(TASK PROMPT):
Here is the listing. Report each line in it that contains the string "Sampahterkelola".
Segment Open
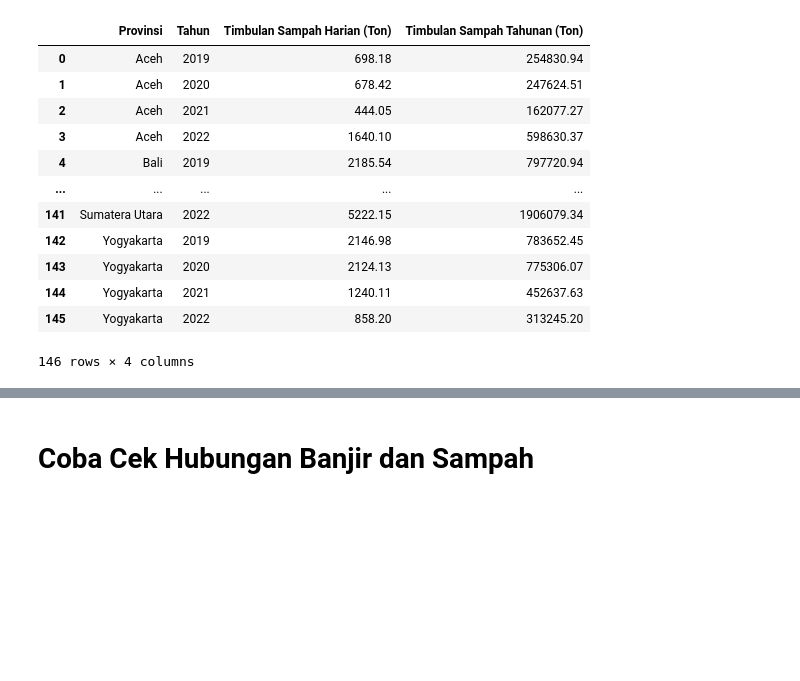
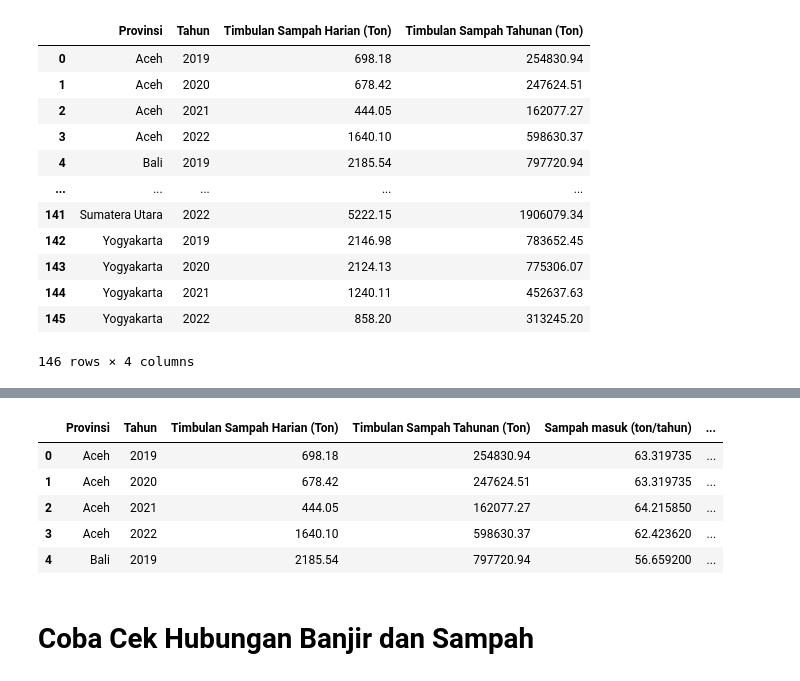
Before and after one commit to reswaratrista/DAD-Final_PlatL, a Jupyter notebook: cleaning_data_bencana.ipynb, the cells around one changed output, grey strips where cells are left out. Drawn from its saved outputs; the diff is of its cells as text; code cells hidden in the pictures; blank space fills up the shorter version.

```diff
--- a/cleaning_data_bencana.ipynb
+++ b/cleaning_data_bencana.ipynb
@@ -295,5 +256,19 @@ columns_to_fill = ['Sampahmasuk (kg/thn)', 'Sampahterkelola (kg/thn)',
 for column in columns_to_fill:
     merged_df[column] = merged_df[column].fillna(merged_df.groupby(['Provinsi'])[column].transform('mean'))
     merged_df[column] = merged_df[column].fillna(0)
+# %%
+merged_df['Sampahmasuk (kg/thn)'] = merged_df['Sampahmasuk (kg/thn)'] * 0.001
+merged_df['Sampahterkelola (kg/thn)'] = merged_df['Sampahterkelola (kg/thn)'] * 0.001
+# %%
+merged_df = merged_df.rename(columns={'Sampahmasuk (kg/thn)' : 'Sampah masuk (ton/tahun)', 'Sampahterkelola (kg/thn)' : 'Sampah terkelola (ton/tahun)'})
+# %%
+merged_df.head()
+# %% [output]
+|  | Provinsi | Tahun | Timbulan Sampah Harian (Ton) | Timbulan Sampah Tahunan (Ton) | Sampah masuk (ton/tahun) | ... |
+| 0 | Aceh | 2019 | 698.18 | 254830.94 | 63.319735 | ... |
+| 1 | Aceh | 2020 | 678.42 | 247624.51 | 63.319735 | ... |
+| 2 | Aceh | 2021 | 444.05 | 162077.27 | 64.215850 | ... |
+| 3 | Aceh | 2022 | 1640.10 | 598630.37 | 62.423620 | ... |
+| 4 | Bali | 2019 | 2185.54 | 797720.94 | 56.659200 | ... |
 # %%
 merged_df.to_csv('cleaned_dataset/data_sampah_merged.csv')
```
Also changed, not shown: parts of 12 cells of this notebook, 9 other files.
Segment Closed
(SOLUTION FOR THIS EXERCISE):
@@ -295,5 +256,19 @@ columns_to_fill = ['Sampahmasuk (kg/thn)', 'Sampahterkelola (kg/thn)',
+merged_df['Sampahterkelola (kg/thn)'] = merged_df['Sampahterkelola (kg/thn)'] * 0.001
+merged_df = merged_df.rename(columns={'Sampahmasuk (kg/thn)' : 'Sampah masuk (ton/tahun)', 'Sampahterkelola (kg/thn)' : 'Sampah terkelola (ton/tahun)'})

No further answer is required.